(Assignment)
Check the records below line by line for the string "products". Give the number of lines that contain it and nothing else.

[Content revision data]
========================================================================
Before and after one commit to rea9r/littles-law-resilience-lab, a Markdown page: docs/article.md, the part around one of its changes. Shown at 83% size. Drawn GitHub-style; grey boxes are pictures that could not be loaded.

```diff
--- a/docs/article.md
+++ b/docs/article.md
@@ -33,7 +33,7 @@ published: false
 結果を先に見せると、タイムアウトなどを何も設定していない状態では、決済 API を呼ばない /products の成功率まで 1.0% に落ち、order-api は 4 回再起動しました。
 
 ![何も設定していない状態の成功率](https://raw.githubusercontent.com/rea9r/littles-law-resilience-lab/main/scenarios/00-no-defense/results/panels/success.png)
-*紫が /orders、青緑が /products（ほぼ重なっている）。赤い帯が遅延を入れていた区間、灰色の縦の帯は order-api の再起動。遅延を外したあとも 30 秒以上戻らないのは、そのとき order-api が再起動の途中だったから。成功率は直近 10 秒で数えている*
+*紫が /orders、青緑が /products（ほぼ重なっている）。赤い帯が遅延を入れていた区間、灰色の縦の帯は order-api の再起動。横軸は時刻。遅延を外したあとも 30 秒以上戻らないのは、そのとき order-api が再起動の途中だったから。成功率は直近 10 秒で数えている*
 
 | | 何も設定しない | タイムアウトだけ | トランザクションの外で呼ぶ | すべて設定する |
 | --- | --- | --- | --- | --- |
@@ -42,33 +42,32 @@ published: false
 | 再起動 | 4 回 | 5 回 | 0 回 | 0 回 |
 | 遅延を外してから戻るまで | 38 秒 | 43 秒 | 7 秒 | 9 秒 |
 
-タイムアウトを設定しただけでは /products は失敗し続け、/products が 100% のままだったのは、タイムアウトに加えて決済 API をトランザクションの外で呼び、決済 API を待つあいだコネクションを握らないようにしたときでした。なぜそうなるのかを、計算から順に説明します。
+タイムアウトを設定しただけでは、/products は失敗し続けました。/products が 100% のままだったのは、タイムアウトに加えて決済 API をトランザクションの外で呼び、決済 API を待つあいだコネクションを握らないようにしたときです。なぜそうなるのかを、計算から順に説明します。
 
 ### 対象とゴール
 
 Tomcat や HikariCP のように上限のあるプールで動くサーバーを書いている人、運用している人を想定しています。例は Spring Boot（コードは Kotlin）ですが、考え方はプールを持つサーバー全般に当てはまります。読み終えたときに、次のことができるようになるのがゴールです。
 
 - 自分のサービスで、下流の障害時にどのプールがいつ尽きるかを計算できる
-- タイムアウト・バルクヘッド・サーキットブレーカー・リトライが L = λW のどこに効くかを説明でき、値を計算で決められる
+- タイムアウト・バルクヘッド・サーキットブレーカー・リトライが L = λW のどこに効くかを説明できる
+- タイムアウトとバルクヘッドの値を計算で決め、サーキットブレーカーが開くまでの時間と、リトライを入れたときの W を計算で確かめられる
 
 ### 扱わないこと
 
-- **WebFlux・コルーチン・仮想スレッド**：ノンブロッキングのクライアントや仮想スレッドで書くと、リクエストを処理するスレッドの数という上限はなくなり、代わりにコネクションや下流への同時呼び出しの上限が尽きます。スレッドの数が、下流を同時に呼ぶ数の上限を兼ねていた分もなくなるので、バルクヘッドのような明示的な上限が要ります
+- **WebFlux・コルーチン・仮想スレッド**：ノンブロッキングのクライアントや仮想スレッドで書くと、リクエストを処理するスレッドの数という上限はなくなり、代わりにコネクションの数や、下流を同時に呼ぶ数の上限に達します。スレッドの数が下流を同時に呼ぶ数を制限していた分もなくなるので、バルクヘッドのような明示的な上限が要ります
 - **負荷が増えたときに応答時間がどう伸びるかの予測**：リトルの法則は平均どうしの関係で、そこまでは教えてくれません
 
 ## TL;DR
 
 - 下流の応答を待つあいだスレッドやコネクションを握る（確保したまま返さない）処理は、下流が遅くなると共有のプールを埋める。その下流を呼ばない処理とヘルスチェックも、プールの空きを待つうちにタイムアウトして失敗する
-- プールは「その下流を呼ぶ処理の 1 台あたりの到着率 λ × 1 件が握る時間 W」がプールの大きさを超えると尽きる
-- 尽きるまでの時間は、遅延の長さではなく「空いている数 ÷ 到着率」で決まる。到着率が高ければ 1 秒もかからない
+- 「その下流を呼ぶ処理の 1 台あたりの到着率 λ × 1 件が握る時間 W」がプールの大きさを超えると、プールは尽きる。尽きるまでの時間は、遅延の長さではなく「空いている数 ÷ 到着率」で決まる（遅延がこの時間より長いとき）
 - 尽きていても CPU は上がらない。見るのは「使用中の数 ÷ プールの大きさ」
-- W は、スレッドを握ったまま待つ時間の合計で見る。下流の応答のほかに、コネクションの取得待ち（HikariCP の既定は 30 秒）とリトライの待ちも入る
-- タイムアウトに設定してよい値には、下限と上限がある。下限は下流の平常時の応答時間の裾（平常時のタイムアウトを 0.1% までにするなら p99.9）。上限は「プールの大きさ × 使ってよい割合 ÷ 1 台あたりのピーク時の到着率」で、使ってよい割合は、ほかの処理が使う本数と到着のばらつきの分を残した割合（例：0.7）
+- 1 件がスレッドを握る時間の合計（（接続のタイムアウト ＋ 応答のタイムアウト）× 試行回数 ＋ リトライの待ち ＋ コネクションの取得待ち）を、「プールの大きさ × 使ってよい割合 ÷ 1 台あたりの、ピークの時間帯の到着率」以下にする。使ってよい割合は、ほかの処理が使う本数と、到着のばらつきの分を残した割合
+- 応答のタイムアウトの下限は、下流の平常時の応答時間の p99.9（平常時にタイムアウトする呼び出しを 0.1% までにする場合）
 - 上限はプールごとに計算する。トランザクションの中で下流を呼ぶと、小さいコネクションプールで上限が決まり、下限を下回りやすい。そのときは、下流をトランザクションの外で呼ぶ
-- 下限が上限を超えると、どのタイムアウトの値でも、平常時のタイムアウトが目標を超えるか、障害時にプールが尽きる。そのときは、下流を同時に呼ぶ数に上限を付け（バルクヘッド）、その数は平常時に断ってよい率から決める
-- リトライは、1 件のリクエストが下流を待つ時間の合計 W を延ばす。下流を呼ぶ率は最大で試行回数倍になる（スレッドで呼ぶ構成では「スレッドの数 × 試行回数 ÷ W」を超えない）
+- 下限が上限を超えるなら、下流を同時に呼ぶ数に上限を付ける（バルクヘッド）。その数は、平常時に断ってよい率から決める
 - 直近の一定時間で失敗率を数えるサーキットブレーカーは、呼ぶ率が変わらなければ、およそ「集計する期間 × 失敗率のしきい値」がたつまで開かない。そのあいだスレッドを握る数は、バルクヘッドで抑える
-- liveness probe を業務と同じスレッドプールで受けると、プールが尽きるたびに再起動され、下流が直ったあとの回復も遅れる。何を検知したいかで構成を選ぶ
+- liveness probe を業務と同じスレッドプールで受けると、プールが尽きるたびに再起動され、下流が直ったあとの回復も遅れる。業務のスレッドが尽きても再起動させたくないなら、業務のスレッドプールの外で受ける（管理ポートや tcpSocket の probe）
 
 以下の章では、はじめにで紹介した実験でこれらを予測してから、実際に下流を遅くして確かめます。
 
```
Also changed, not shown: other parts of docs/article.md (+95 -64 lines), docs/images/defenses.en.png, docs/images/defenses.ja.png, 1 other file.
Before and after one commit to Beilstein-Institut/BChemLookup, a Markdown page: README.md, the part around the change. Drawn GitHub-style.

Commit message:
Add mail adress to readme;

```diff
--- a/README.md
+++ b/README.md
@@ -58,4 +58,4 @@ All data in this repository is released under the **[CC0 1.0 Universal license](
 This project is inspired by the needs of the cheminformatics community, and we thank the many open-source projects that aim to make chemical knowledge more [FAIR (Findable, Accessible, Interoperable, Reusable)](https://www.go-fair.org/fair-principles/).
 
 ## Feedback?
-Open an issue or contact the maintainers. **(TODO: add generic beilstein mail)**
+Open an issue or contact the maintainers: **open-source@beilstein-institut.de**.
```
========================================================================
(Task solution)
5